(Robert) A pleasure!

1. Great band name, how did that come about ?

(Robert: guitars, vocals, keyboards, flute) That is an interesting one. For a number of years, the core members of the band played in a UK Yes Tribute band called Fragile who, amongst other things, played with Steve Howe from Yes in 2005, 2006 and 2007 (thought I’d better get that one in). Every year since about 2000 we have done a European run or two, regularly playing at the marvellous Spirit of 66 Club in Verviers, Belgium. It was miles and miles on the French and Belgian motorways that did it. Credit must be given to Steve Carney (lead vocals) for the concept. He noticed the “Aquaplanage” road signs every few 100m and loudly proclaimed, “let’s do some original music and call it Aquaplanage!”.

(Steve) Having come up with the name, we then had to (in true prog style) come up with a concept and meaning! So, if you go to the band website all is revealed. The name fits the music and has a bright shiny quality about it, which is nice.

2. Do you find it important to be classified as a progband and /or do you see yourself as a progband? Or you couldn’t care less about classification genre wise… as long as people recognise/like your music?!

(Robert) Knowing how the music business works and that things like to be pigeonholed, I see prog as a good place to be. Although, I must point out we did not intend to overtly make the album proggy (more later on this). However, given our collective influences, it is hardly surprising it turned out that way! I would like to think that the album has appeal in the wider world.

(Steve) It’s not important to me, but I don’t object and indeed it’s a compliment in my view to be associated with a genre that has been innovative and influential. To rub shoulders with the idols of my youth is a good place to be, and moreover prog is hip again!

3. Do you find cover art important? Please elaborate.

(Robert) We wanted a quality product so we felt it right to get a quality artist – Ed Unitsky no doubt. Ed speaks very little English as you may be aware, so I was dealing with Nancy, his manager in Illinois most of the time, relaying concepts of what I wanted it to look like. Somehow, Ed got the message without the need of words and what he has come up with I think sits alongside any of the best Prog Art.

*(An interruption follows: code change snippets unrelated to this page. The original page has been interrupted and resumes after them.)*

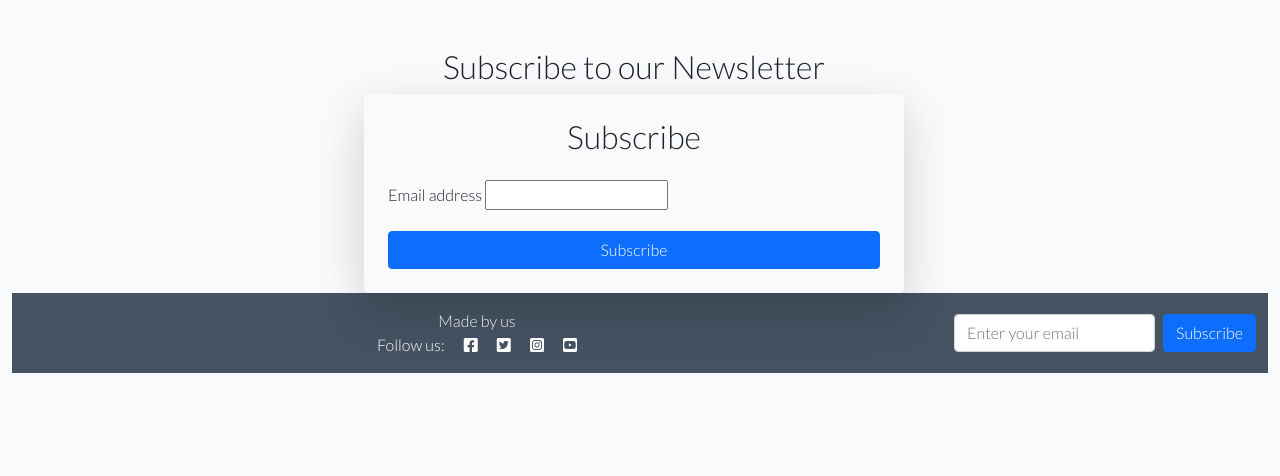
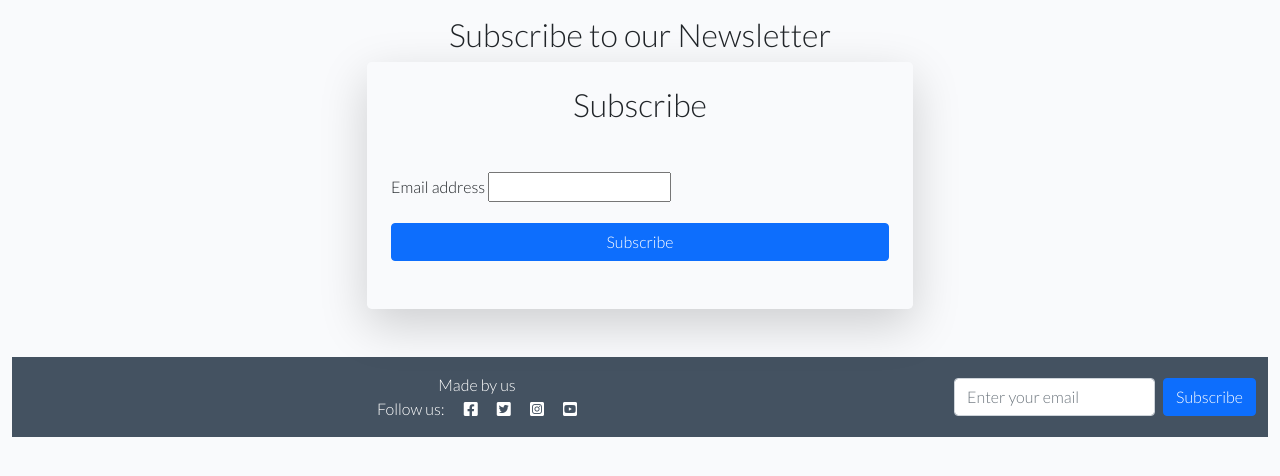
Before and after one commit to Friday79/my_site, a Django app: page /subscribe/ in a window 1280 px wide. Shown: the part 60-536 px from the top of the page. Run offline with Django 3.2, Linux system fonts and the light colour scheme.

Commit message:
signup ,login and subscribe page adjusted for ui

```diff
--- a/static/css/style.css
+++ b/static/css/style.css
@@ -18,13 +18,14 @@ body {
     font-weight: 300;
 }
 
-.light-bg {
+.dark-bg {
     background-color: #fff;
 }
 
 .dark-bg {
     background-color: #445261;
 }
+
 
 .main-bg {
     background-color: #F9FAFC;
@@ -54,7 +55,7 @@ body {
 }
 
 .masthead {
-    margin-top: 5px;
+    margin-top: 8px;
     margin-bottom: 4px;
     overflow: hidden;
     position: relative;
--- a/templates/account/login.html
+++ b/templates/account/login.html
@@ -25,7 +25,7 @@
         {% if redirect_field_value %}
         <input type="hidden" name="{{ redirect_field_name }}" value="{{ redirect_field_value }}" />
         {% endif %}
-        <button class="btn btn-signup right" type="submit">{% trans "Sign In" %}</button>
+        <button class="btn btn-signup right mb-5" type="submit">{% trans "Sign In" %}</button>
       </form>
     </div>
   </div>
--- a/templates/account/logout.html
+++ b/templates/account/logout.html
@@ -5,7 +5,7 @@
 {% block head_title %}{% trans "Sign Out" %}{% endblock %}
 
 {% block content %}
-<div class="container">
+<div class="container my-5">
   <div class="row">
     <div class="col-md-8 mt-3 offset-md-2">
       <h3>{% trans "Sign Out" %}</h3>
@@ -21,7 +21,7 @@
         {% if redirect_field_value %}
         <input type="hidden" name="{{ redirect_field_name }}" value="{{ redirect_field_value }}" />
         {% endif %}
-        <button class="btn btn-signup right" type="submit">{% trans 'Sign Out' %}</button>
+        <button class="btn btn-signup right mb-5" type="submit">{% trans 'Sign Out' %}</button>
       </form>
     </div>
   </div>
--- a/templates/account/signup.html
+++ b/templates/account/signup.html
@@ -22,7 +22,7 @@
         {% if redirect_field_value %}
         <input type="hidden" name="{{ redirect_field_name }}" value="{{ redirect_field_value }}" />
         {% endif %}
-        <button class="btn btn-signup right" type="submit">{% trans "Sign Up" %} &raquo;</button>
+        <button class="btn btn-signup right mb-3" type="submit">{% trans "Sign Up" %} &raquo;</button>
       </form>
     </div>
   </div>
--- a/templates/post_detail.html
+++ b/templates/post_detail.html
@@ -2,7 +2,7 @@
 {% load crispy_forms_tags %}
 
 {% block content %}
-<div class="masthead">
+<div class="masthead my-5">
   <div class="container">
     <div class="row g-0">
       <div class="col-md-6 masthead-text">
--- a/templates/subscribe.html
+++ b/templates/subscribe.html
@@ -1,13 +1,13 @@
 {% extends "base.html" %}
 
 {% block content %}
-<div class="container mt-5">
-  <div class="row justify-content-center me-0">
+<div class="container mt-3">
+  <div class="row justify-content-center">
     <h2 class="text-center">Subscribe to our Newsletter</h2>
     <div class="col-md-6">
-      <div class="card shadow-lg border-0 rounded-3">
-        <div class="card-body p-4">
-          <h2 class="card-title text-center mb-4">Subscribe</h2>
+      <div class="card shadow-lg border-0 rounded-3 mb-5">
+        <div class="card-body mb-4 p-4">
+          <h2 class="card-title text-center mb-5">Subscribe</h2>
           <form method="POST" class="needs-validation" novalidate>
             {% csrf_token %}
             <div class="mb-3">
```
Also changed, not shown: templates/post_form.html (line endings or trailing spaces).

(Steve) I echo Robert’s take on this, and the work of Roger Dean and Patrick Woodruffe amongst others set a benchmark that continues to this day. The visual should be as interesting as the sonics in my view."

Robert Illesh (guitars, vocals, keyboards, orchestral

arrangements, flute, programming)